### What the task requires
Your reply is to be the lines below, exactly as written, with images omitted.

### Exercise data

====

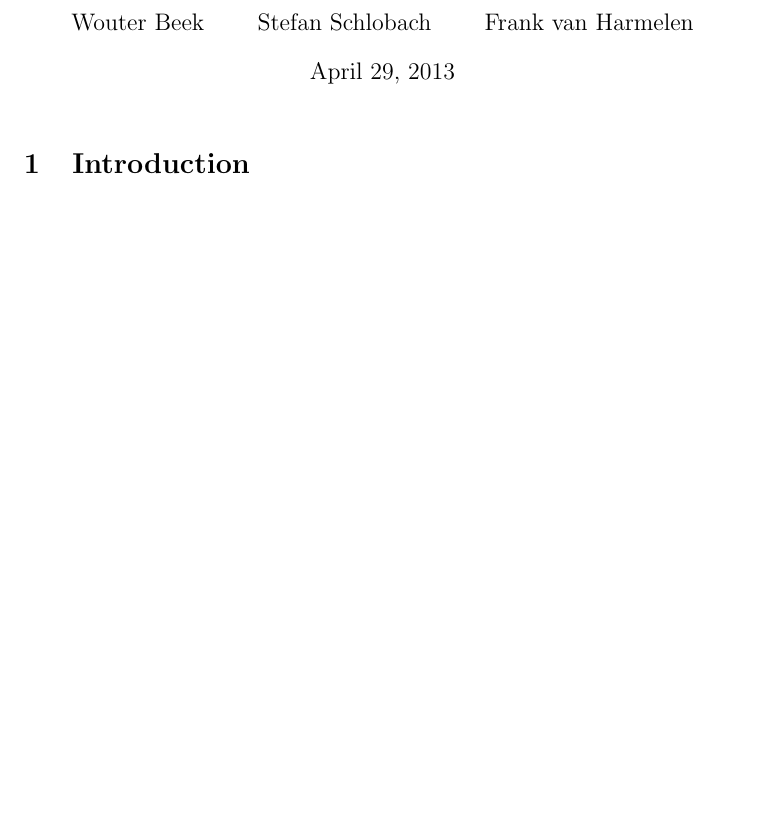
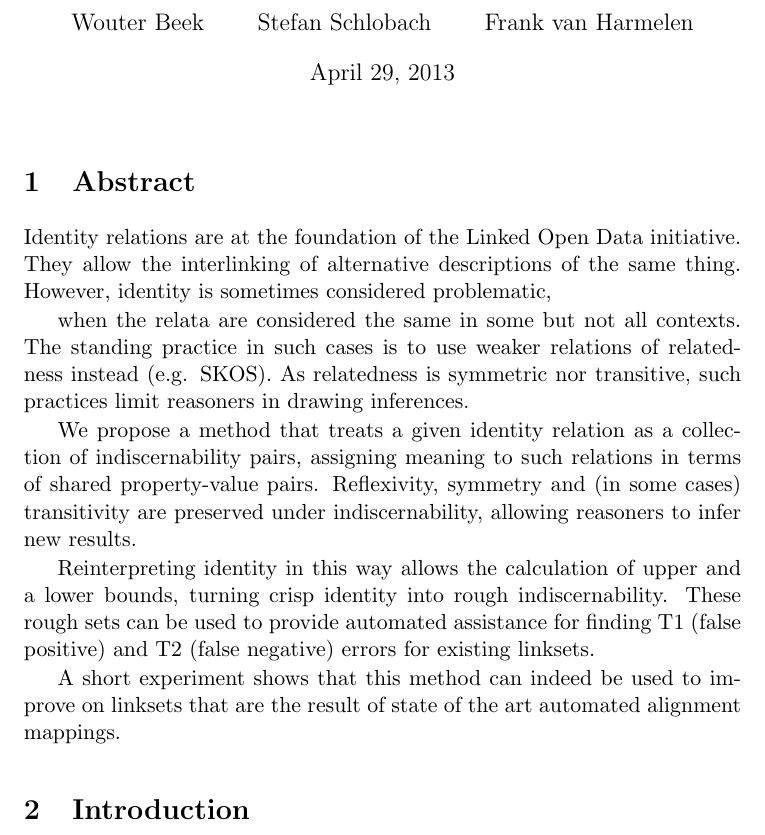
Before and after one commit to wouterbeek/IOTW, a LaTeX document (Article/iotw.tex): part of page 1 of 4, cut so that both start at the same text, the shorter picture padded with empty space. Compiled offline with pdfLaTeX.

Commit message:
* [IOTW,ART] Added the first version of the abstract.

```diff
--- a/Article/iotw.tex
+++ b/Article/iotw.tex
@@ -15,6 +15,18 @@
 \begin{document}
 
 \maketitle
+
+\section{Abstract}
+
+Identity relations are at the foundation of the Linked Open Data initiative. They allow the interlinking of alternative descriptions of the same thing. However, identity is sometimes considered problematic,
+
+when the relata are considered the same in some but not all contexts. The standing practice in such cases is to use weaker relations of relatedness instead (e.g. SKOS). As relatedness is symmetric nor transitive, such practices limit reasoners in drawing inferences.
+
+We propose a method that treats a given identity relation as a collection of indiscernability pairs, assigning meaning to such relations in terms of shared property-value pairs. Reflexivity, symmetry and (in some cases) transitivity are preserved under indiscernability, allowing reasoners to infer new results.
+
+Reinterpreting identity in this way allows the calculation of upper and a lower bounds, turning crisp identity into rough indiscernability. These rough sets can be used to provide automated assistance for finding T1 (false positive) and T2 (false negative) errors for existing linksets.
+
+A short experiment shows that this method can indeed be used to improve on linksets that are the result of state of the art automated alignment mappings.
 
 \section{Introduction}
 
```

====

### Result of this task
Before and after one commit to wouterbeek/IOTW, a LaTeX document (Article/iotw.tex): part of page 1 of 4, cut so that both start at the same text, the shorter picture padded with empty space. Compiled offline with pdfLaTeX.

Commit message:
* [IOTW,ART] Added the first version of the abstract.

```diff
--- a/Article/iotw.tex
+++ b/Article/iotw.tex
@@ -15,6 +15,18 @@
 \begin{document}
 
 \maketitle
+
+\section{Abstract}
+
+Identity relations are at the foundation of the Linked Open Data initiative. They allow the interlinking of alternative descriptions of the same thing. However, identity is sometimes considered problematic,
+
+when the relata are considered the same in some but not all contexts. The standing practice in such cases is to use weaker relations of relatedness instead (e.g. SKOS). As relatedness is symmetric nor transitive, such practices limit reasoners in drawing inferences.
+
+We propose a method that treats a given identity relation as a collection of indiscernability pairs, assigning meaning to such relations in terms of shared property-value pairs. Reflexivity, symmetry and (in some cases) transitivity are preserved under indiscernability, allowing reasoners to infer new results.
+
+Reinterpreting identity in this way allows the calculation of upper and a lower bounds, turning crisp identity into rough indiscernability. These rough sets can be used to provide automated assistance for finding T1 (false positive) and T2 (false negative) errors for existing linksets.
+
+A short experiment shows that this method can indeed be used to improve on linksets that are the result of state of the art automated alignment mappings.
 
 \section{Introduction}
 
```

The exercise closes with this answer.